- **Exercise goal**: Report, word for word, every line of the material that contains "roadmap".

- **Dataset content**:
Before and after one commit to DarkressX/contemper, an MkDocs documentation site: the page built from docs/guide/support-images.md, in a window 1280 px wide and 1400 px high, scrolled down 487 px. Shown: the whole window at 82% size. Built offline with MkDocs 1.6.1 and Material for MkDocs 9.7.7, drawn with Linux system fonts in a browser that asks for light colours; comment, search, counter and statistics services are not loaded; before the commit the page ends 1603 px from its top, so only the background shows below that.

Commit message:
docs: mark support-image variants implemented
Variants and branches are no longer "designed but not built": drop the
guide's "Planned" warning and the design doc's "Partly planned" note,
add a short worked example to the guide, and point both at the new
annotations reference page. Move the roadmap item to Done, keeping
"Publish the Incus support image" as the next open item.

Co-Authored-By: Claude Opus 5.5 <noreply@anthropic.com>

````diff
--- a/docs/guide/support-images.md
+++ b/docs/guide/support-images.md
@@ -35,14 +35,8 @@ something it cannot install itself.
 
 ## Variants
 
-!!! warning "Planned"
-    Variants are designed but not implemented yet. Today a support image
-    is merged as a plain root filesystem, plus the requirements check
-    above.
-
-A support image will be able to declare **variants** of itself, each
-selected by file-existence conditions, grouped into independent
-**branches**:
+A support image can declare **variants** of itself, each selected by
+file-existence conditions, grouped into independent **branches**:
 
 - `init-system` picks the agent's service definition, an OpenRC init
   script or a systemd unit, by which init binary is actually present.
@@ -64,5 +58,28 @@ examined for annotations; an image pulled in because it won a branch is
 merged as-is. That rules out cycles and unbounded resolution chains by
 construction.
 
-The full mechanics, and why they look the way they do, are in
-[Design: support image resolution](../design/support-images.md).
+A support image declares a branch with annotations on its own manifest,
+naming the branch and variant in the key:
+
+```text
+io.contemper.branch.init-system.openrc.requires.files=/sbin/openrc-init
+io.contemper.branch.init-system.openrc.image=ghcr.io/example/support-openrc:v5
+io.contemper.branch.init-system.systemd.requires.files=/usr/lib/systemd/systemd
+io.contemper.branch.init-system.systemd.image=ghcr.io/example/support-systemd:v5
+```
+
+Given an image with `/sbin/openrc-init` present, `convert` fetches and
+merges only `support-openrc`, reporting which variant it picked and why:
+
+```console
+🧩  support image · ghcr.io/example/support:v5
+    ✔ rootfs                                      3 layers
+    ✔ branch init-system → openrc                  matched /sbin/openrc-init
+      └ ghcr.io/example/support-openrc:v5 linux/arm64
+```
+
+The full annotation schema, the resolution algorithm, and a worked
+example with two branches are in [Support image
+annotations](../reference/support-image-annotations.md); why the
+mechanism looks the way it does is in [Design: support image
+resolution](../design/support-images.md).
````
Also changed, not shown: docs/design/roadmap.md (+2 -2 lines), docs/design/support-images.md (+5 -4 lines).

- **Output of the exercise**:
annotations reference page. Move the roadmap item to Done, keeping
Also changed, not shown: docs/design/roadmap.md (+2 -2 lines), docs/design/support-images.md (+5 -4 lines).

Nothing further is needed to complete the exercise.